Each line of the listing below that includes "index" should be reported.

╭──

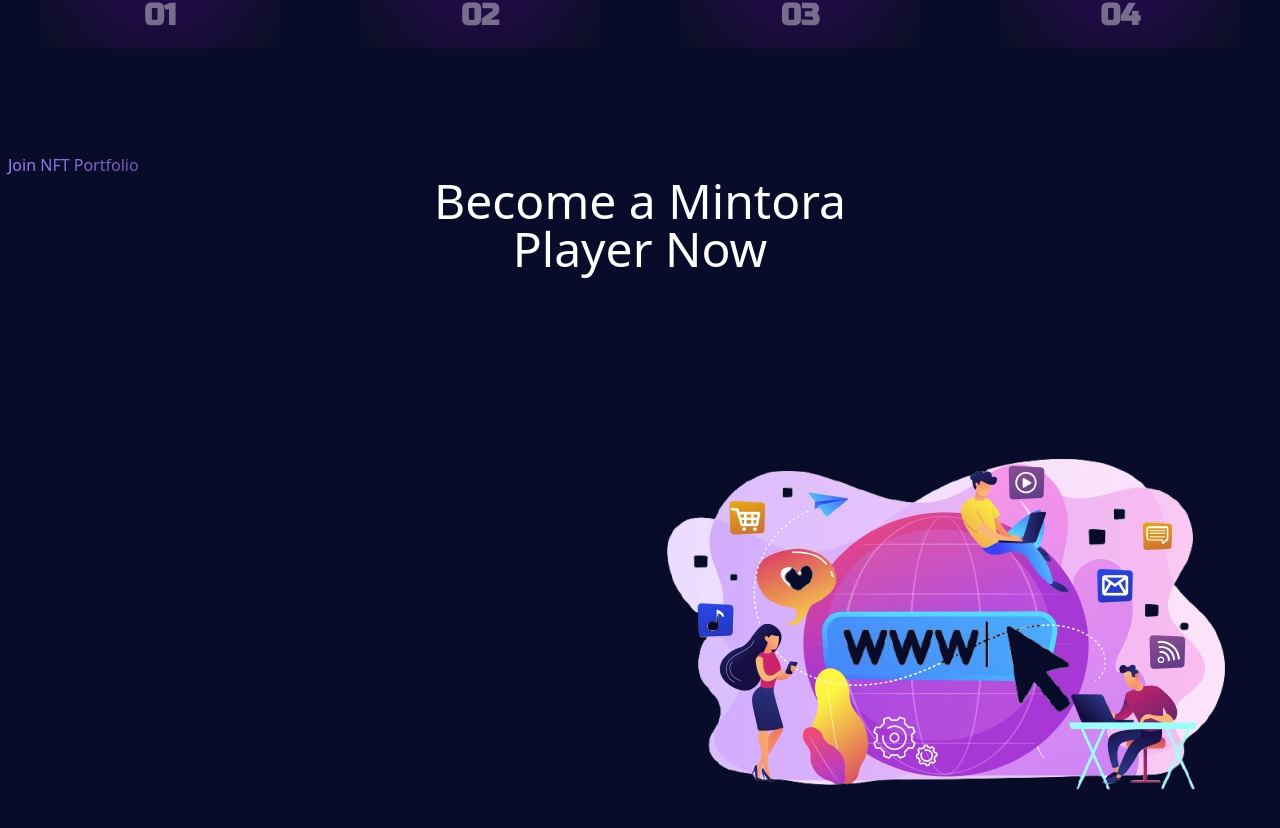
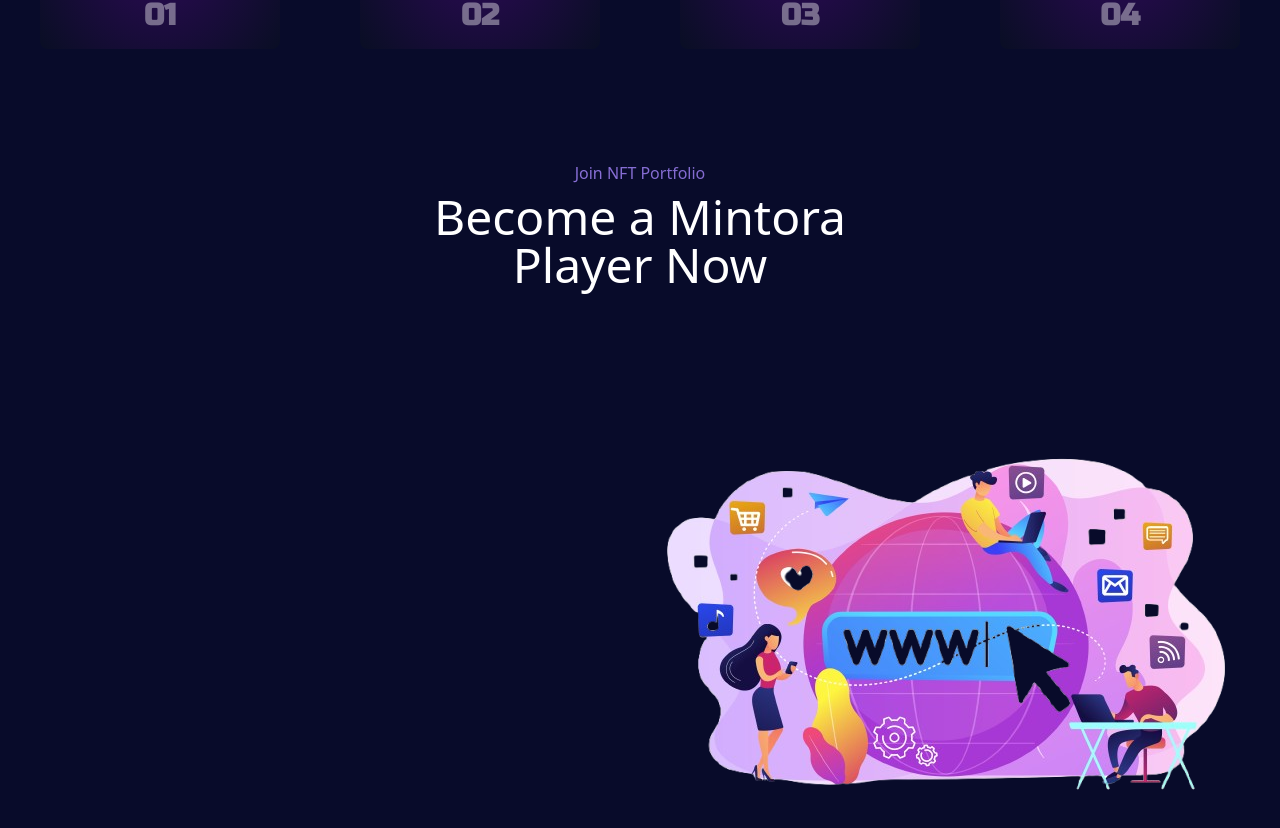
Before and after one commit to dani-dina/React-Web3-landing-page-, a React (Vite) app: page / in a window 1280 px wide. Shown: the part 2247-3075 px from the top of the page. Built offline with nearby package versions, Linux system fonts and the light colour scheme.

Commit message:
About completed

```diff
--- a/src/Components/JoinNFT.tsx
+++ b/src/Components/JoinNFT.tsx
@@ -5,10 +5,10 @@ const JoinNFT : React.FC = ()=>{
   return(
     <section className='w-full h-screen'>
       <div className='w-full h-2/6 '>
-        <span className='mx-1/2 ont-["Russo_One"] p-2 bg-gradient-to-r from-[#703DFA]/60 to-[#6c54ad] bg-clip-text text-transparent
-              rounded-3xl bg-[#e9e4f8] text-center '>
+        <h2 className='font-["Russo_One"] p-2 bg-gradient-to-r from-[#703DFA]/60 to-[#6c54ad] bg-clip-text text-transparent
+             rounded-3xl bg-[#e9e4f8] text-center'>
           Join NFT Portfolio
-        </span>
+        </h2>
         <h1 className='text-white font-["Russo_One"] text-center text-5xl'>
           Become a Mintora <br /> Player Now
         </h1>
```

╰──
╭──

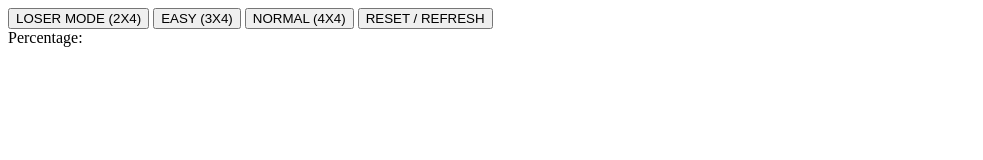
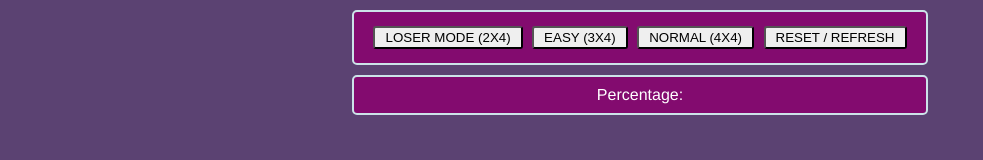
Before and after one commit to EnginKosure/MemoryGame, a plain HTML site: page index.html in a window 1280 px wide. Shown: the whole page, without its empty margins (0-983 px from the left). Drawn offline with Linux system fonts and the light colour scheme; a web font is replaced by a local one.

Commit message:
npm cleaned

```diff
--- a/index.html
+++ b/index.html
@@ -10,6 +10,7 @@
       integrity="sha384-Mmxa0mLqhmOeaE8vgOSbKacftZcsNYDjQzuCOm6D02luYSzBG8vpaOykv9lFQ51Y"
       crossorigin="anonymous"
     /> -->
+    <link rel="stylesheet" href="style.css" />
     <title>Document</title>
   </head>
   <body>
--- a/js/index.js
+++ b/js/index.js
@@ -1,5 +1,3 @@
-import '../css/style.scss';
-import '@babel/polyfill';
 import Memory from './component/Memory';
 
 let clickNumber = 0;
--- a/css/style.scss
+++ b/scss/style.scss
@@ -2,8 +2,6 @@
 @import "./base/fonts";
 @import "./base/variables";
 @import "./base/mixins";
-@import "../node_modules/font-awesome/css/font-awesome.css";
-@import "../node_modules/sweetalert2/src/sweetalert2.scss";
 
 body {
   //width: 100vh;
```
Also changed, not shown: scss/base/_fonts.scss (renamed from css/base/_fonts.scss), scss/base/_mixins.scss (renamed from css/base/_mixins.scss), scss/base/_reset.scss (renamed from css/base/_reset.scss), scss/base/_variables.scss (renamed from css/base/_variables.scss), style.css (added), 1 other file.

╰──
╭──

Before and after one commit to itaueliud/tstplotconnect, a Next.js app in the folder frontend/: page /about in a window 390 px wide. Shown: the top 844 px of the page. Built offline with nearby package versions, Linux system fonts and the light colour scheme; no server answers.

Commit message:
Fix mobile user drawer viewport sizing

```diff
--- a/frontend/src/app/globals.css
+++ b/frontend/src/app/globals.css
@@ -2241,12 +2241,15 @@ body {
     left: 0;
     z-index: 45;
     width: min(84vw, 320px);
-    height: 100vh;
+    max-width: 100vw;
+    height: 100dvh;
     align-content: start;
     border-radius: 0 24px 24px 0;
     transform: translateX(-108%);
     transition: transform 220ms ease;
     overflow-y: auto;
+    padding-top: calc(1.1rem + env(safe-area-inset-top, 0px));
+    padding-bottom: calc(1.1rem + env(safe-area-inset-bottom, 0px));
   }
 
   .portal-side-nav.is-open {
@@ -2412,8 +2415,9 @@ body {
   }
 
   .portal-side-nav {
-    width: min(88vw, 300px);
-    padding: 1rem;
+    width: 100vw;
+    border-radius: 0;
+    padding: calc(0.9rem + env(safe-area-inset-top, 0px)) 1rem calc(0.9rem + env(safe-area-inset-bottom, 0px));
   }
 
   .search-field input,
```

╰──

> RESULT
Before and after one commit to EnginKosure/MemoryGame, a plain HTML site: page index.html in a window 1280 px wide. Shown: the whole page, without its empty margins (0-983 px from the left). Drawn offline with Linux system fonts and the light colour scheme; a web font is replaced by a local one.
--- a/index.html
+++ b/index.html
--- a/js/index.js
+++ b/js/index.js
     z-index: 45;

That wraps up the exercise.